  • Before going live, it’s crucial to plan a timeframe of hyper-support. This means that, for a particular timeframe, incoming requests, problems or queries from internal and external users will be quickly processed in order to manage closely any confusion created by updates to the system.
  • To support the ‘GoLive’, it can be helpful to accompany it with some marketing communications, which might be targeted at the newly added or adapted markets or countries to provide information about the newly added features or processes, or it could be released globally to update users about changes.
  • Beyond the ‘GoLive’, it’s very important to put processes in place for operations and maintenance which can help manage any incidents that arise whilst the new system is up and running.
  • Profound analytics can help to indicate where the glocalization has been a success and where weaknesses appear, that can then be remedied as part of a continuous agile improvement process. This must be done with careful consideration of the market/country specifics, for instance whether the market has a close affinity to eBusiness, or it’s connected to IT systems.

 

By building in the time and resources needed to effectively manage the glocalization of content in a holistic way, from requirements engineering through to testing, we were able to ensure smoother user journeys which were specific to each geography for our client. Following these steps, content-objects could be explained in-depth during the roll out. This meant that glocalization could be holistically approached before going live with the project and then entering a support phase to rectify any errors in content.
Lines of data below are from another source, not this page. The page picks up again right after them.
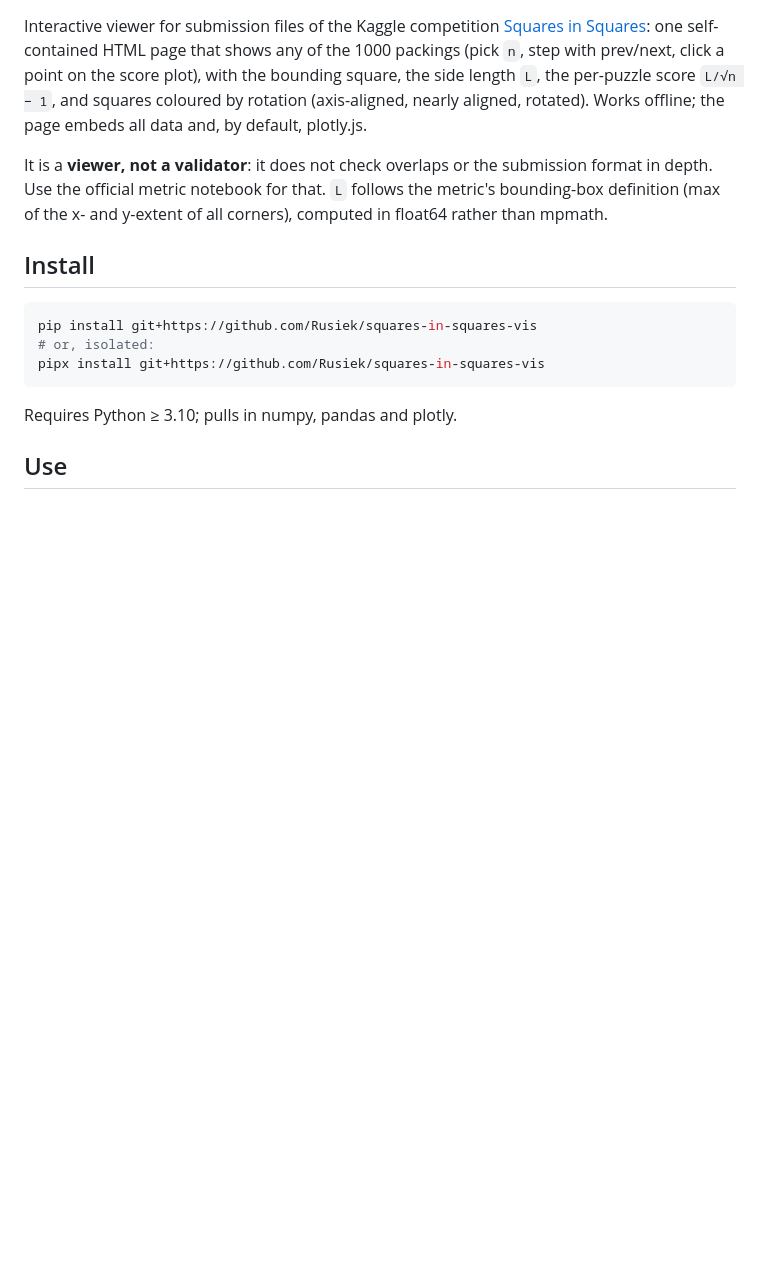
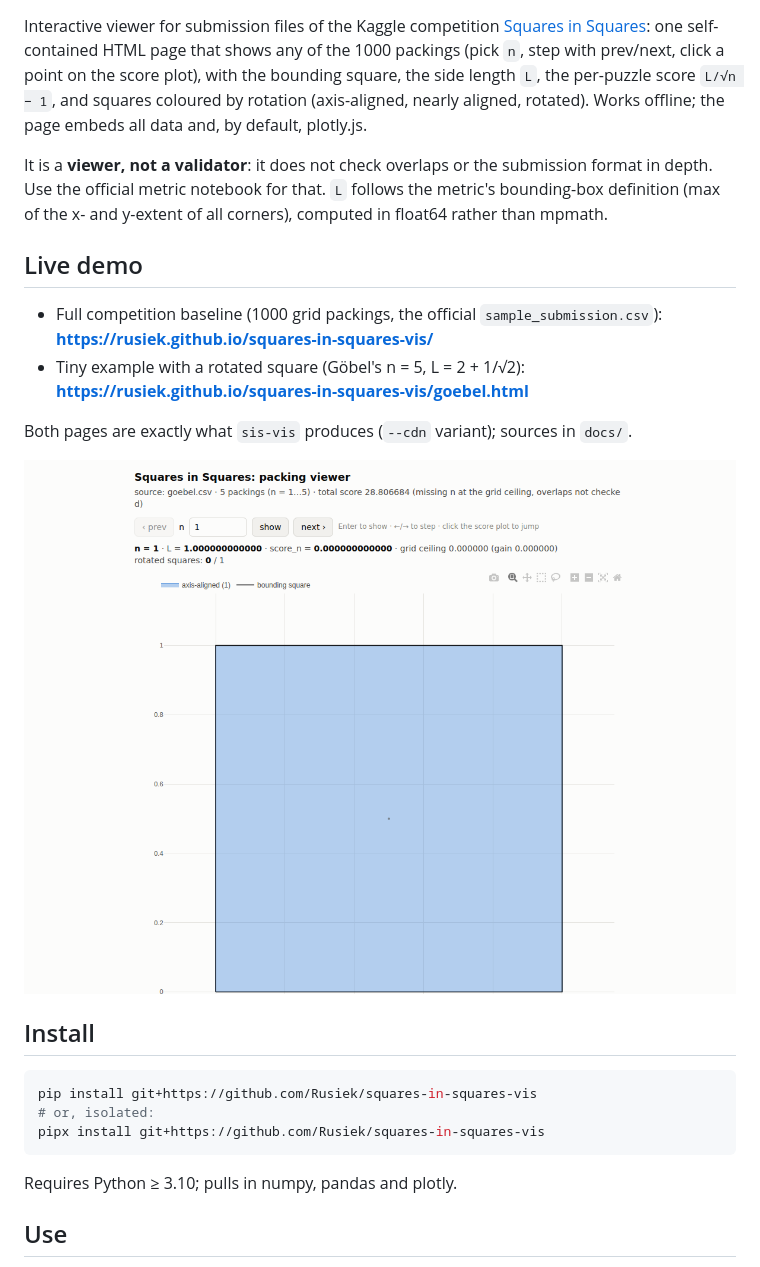
Before and after one commit to Rusiek/squares-in-squares-vis, a Markdown page: README.md, the part around the change. Drawn GitHub-style; pictures changed too: docs/screenshot.png (added); blank space fills up the shorter version.

Commit message:
Live demo pages (docs/: baseline sample + Göbel n=5) for GitHub Pages; screenshot in README
Co-Authored-By: Claude Fable 5.1 <noreply@anthropic.com>
Claude-Session: https://claude.ai/code/session_01PAamMMnHqWVjsaMMa3nXnh

```diff
--- a/README.md
+++ b/README.md
@@ -9,6 +9,15 @@ rotated). Works offline; the page embeds all data and, by default, plotly.js.
 It is a **viewer, not a validator**: it does not check overlaps or the submission format in depth. Use the official
 metric notebook for that. `L` follows the metric's bounding-box definition (max of the x- and y-extent of all
 corners), computed in float64 rather than mpmath.
+
+## Live demo
+
+- Full competition baseline (1000 grid packings, the official `sample_submission.csv`): **https://rusiek.github.io/squares-in-squares-vis/**
+- Tiny example with a rotated square (Göbel's n = 5, L = 2 + 1/√2): **https://rusiek.github.io/squares-in-squares-vis/goebel.html**
+
+Both pages are exactly what `sis-vis` produces (`--cdn` variant); sources in `docs/`.
+
+![viewer screenshot](docs/screenshot.png)
 
 ## Install
 
```
Also changed, not shown: 3 other files.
Conclusion

Therefore, in a software development project, the challenges of glocalization of content should be considered from the outset to the post-Roll-Out phase: from requirements, to engineering to testing to roll-out to factor in time and integrate it in processes. This requires the breaking down of siloes so that business and technical teams can work together to find balanced solutions. In this process, it’s critical to involve experts not only with linguistic skills but also with cultural expertise and industry specific experience in the rollout country.

 

In part one we looked at the challenge of glocalization of content: the significance identifying what you have, the challenges these projects present and the complexity you’ll need to work with in the process. In part two we looked at how this works in practice in a global software development rollout, by taking a holistic approach which builds in awareness of the challenges of glocalization from the beginning, and brings together businesses and tech teams to ensure exceptional and accessible customer journeys and consistent communications, regardless of geography.



Lars Metze

Senior Business Consultant